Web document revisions
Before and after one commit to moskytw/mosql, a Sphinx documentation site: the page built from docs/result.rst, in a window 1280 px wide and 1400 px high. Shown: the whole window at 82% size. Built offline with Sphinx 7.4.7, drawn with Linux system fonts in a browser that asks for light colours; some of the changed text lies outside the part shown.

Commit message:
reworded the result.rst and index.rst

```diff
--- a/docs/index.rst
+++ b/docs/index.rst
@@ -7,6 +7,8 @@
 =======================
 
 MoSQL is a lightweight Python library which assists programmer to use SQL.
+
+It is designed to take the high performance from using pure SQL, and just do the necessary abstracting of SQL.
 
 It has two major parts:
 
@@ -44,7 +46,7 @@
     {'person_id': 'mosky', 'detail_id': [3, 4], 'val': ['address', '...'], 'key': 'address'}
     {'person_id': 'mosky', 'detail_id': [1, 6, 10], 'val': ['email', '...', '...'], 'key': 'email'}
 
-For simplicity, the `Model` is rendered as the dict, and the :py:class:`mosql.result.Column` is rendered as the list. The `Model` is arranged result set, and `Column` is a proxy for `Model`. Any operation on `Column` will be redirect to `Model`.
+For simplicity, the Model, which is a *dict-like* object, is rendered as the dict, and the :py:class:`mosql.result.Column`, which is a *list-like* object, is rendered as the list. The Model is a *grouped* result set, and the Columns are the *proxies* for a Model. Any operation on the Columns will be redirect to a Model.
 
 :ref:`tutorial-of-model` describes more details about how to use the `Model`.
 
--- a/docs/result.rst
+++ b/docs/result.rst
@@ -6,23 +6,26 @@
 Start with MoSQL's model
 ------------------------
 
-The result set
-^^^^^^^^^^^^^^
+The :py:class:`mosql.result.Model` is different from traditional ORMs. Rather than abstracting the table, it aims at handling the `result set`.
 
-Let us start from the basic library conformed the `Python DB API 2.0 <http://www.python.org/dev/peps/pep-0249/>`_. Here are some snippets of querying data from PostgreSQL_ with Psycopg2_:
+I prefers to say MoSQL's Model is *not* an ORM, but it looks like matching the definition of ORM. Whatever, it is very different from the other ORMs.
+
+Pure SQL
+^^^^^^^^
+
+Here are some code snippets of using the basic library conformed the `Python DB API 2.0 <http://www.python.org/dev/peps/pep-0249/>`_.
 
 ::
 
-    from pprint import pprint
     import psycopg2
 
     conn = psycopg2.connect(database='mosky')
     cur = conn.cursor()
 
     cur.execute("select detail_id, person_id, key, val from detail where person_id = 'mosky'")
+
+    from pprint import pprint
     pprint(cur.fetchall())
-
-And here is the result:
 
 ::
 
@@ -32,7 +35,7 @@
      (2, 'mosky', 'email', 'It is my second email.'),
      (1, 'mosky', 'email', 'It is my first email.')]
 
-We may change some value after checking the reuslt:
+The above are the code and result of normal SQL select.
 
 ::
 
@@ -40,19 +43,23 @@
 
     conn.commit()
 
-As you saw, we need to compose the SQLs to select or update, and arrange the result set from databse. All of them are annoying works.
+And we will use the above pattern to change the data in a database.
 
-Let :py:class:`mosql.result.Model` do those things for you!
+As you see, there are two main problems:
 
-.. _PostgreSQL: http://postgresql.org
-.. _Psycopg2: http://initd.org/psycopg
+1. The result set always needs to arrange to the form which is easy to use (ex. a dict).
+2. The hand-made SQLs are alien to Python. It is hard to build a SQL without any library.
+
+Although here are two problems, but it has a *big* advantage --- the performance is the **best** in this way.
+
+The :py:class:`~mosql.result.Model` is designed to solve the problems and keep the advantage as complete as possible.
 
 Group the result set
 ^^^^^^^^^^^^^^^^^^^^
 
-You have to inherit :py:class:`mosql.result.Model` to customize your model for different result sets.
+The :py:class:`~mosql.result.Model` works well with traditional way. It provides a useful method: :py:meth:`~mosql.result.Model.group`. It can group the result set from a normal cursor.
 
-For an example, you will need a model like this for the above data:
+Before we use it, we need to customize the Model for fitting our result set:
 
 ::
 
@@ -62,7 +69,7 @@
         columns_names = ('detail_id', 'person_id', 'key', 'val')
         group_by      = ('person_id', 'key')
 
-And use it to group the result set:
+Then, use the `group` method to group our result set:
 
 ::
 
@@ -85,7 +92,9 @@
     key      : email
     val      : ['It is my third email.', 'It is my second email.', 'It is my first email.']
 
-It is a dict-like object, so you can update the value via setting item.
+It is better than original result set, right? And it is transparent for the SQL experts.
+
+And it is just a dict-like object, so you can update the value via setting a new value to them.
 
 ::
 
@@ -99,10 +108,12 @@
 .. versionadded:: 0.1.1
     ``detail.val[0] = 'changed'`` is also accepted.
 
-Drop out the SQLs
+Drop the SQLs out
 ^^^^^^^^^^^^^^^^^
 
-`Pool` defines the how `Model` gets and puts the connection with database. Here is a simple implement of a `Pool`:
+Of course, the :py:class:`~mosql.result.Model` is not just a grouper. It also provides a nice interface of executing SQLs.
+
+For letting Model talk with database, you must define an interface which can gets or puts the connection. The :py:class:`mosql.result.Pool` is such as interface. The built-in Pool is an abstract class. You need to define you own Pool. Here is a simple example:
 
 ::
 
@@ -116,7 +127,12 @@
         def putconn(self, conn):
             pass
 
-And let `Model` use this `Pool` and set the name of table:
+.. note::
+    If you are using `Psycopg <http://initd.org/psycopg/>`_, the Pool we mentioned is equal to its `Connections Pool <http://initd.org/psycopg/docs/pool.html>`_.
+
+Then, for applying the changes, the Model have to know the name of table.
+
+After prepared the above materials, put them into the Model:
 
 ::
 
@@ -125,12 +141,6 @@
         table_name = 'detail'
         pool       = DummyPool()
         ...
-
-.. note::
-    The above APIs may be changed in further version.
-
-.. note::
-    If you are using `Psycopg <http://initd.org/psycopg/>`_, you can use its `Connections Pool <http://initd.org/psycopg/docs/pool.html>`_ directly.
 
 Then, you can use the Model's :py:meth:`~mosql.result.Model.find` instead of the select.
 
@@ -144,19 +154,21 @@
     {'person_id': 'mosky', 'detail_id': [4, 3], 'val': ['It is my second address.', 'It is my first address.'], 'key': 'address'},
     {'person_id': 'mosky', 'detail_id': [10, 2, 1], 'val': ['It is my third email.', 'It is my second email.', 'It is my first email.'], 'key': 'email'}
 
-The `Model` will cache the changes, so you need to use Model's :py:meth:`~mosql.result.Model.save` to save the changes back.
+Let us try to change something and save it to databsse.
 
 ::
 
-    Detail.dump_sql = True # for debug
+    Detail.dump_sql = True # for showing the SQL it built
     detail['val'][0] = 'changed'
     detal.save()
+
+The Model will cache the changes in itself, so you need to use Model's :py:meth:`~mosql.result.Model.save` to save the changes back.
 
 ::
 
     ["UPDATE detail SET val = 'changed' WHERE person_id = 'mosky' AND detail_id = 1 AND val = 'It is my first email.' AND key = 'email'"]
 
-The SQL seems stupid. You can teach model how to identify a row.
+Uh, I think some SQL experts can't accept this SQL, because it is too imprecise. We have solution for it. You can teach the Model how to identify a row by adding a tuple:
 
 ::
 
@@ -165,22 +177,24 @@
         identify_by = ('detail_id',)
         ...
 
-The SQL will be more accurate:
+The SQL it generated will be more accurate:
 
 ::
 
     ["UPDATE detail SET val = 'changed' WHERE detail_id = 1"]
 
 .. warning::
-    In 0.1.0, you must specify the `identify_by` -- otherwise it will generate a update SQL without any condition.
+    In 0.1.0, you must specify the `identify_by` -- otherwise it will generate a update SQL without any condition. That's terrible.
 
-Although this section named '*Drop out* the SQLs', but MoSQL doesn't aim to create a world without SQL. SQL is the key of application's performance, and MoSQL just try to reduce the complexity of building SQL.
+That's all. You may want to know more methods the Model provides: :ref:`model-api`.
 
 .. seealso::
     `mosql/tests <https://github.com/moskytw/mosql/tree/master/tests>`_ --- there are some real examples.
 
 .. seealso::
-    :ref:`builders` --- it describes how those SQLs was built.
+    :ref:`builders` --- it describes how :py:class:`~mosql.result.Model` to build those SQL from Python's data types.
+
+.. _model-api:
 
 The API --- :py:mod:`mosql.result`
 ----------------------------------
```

### What is expected
Find the word "dict" in the entries. Copy each line that holds it.

### Exercise output
-For simplicity, the `Model` is rendered as the dict, and the :py:class:`mosql.result.Column` is rendered as the list. The `Model` is arranged result set, and `Column` is a proxy for `Model`. Any operation on `Column` will be redirect to `Model`.
+For simplicity, the Model, which is a *dict-like* object, is rendered as the dict, and the :py:class:`mosql.result.Column`, which is a *list-like* object, is rendered as the list. The Model is a *grouped* result set, and the Columns are the *proxies* for a Model. Any operation on the Columns will be redirect to a Model.
+1. The result set always needs to arrange to the form which is easy to use (ex. a dict).
-It is a dict-like object, so you can update the value via setting item.
+And it is just a dict-like object, so you can update the value via setting a new value to them.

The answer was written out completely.